accumulated error from incremental turns about local axes. think flight sim, 3 degrees rotational freedom. orientation can be stored as Eulers, matrix, quaternion, direction vector and roll, etc.
pixel perfect means i'm at some arbitrary orientation, say 17 degrees x rotation, 23 degrees y rotation, 38 degrees z rotation (left hand system). now i do a 360 around my local y axis, in 3600 steps of 0.1 degree each. when i'm done turning, i "should" have the same pixel in the center of my screen.
This is generally not possible with any representation, for the simple reason that 0.1° ≈ 0.0062831853, which is not representable using IEEE 754 math. Also, its cosine is not representable. Therefore, error must occur, and error must accumulate.
Quaternion multiplication has fewer operations, and quaternions have fewer components, so there is less opportunity for error to accumulate, but still they cannot be "perfectly accurate" if you combine a thousand of them. But even if you only keep adding very small values to a single float, and convert the accumulated value, you will see error accumulation.
The most accurate solution to your specific problem (doing 1000 little rotations around the y axis, or some axis) would be to use fixed point math to store the intermediate angles of rotation around a vector (in that case [0,1,0]), and convert these to either matrix or quaternion at ever frame just for the purpose of doing the model transform when rendering. Adding up the integer 1 a thousand times gives exactly 1,000 (with very few, entirely irrelevant exceptions!), and doing 1,000 or 100,000 little rotations will be "pixel perfect", except for unavoidable rounding errors.
The unavoidable rounding errors are the ones occuring during the calculation of the cosine and due to the cosine usually not being exactly representable as float, and rounding errors that occur while the GPU does the transform, on which you have little or no influence.
Fixed point works perfectly for rotating around any single axis, but for combining rotations around a large of different vectors it isn't too useful (that's another problem though, and I don't think there exists a precise solution for this).
Fixed-point has the apparent disadvantage of not being able to rotate smaller steps than some previously chosen minimum, but you cannot do math with "normal sized" and "some arbitrarily small" float values, either. In fact, you can -- it just doesn't work as you expect (which is much worse, in my opinion). So, this really isn't a disadvantage, but an advantage.

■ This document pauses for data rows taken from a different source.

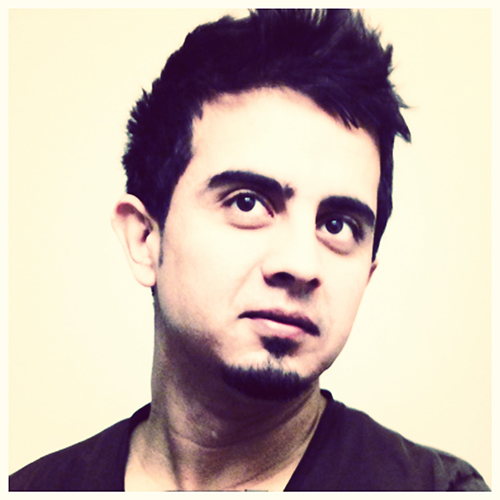
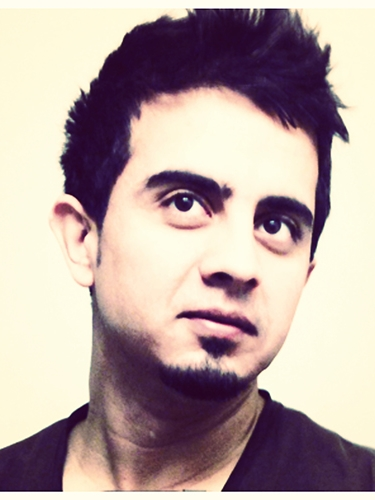
Changed nasim.jpg to same size ratio to work with current css.  Navigation text to be first initial and last name

diff --git a/public_html/js/myscript.js b/public_html/js/myscript.js
@@ -15,7 +15,7 @@ function Student(name, stuNum, pic, login) {
 }
 
 $(document).on("click", "ul[id='studentNav'] > li", function() {
-      var i = $(this).closest("li").attr("li-id");
+    var i = $(this).closest("li").attr("li-id");
     console.log(i);
     var studentInfo = getJQMTable({
         theads: ["Name:", "Student#:", "Login:"],
@@ -38,12 +38,22 @@ $(document).on("pagecreate", "#home", function (){
         localStorage.setItem(LS_PRE + "students", JSON.stringify(data));
         
         initMainNavbar(students);
+        initProteinNavbar(students);
+        initUsdaNavbar(students);
         
         console.log(students);
     });
     
     
 });
+
+function initProteinNavbar(students){
+    initNav(students, "#protein-nav", "proteinNav");
+}
+
+function initUsdaNavbar(students){
+    initNav(students, "#nav-usda", "usdaNav");
+}
 
 function initMainNavbar(students) {
     initNav(students, "#main-nav", "studentNav");
@@ -54,9 +64,14 @@ function initNav(students, id, ulId) {
     var navHtml = "";
     var popupLink = "#student";
     
+    
     for (var i = 0; i < students.length; i++) {
+        var tempArr = students[i].name.split(" ");
+        
+        var navText = getFirstInitialAndLastName(tempArr);
+        
         navHtml += "<li li-id='"+i+"'><a href='" + popupLink + "' data-rel='popup' class='ui-btn ui-icon-group-dev ui-btn-icon-left'> " 
-                + students[i].name + "</a></li>"
+                + navText + "</a></li>"
     }
     
     $(id).html(
@@ -68,6 +83,12 @@ function initNav(students, id, ulId) {
     $(id).navbar("destroy");
     $(id).navbar();
 }
+
+function getFirstInitialAndLastName(strArr) {
+    
+    return strArr[0].substr(0,1) + ". " + strArr[strArr.length-1];
+}
+
 function initStudentArray(data) {
     var temp = data.students;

If you choose something like 1/1,000 or 1/10,000 (or some power of two, such as 1/220 to allow the compiler to use shifts), it should be accurate enough for most people (nobody can possibly tell a difference of 1/1,048,576°).
Edited by samoth, 01 April 2013 - 11:03 AM.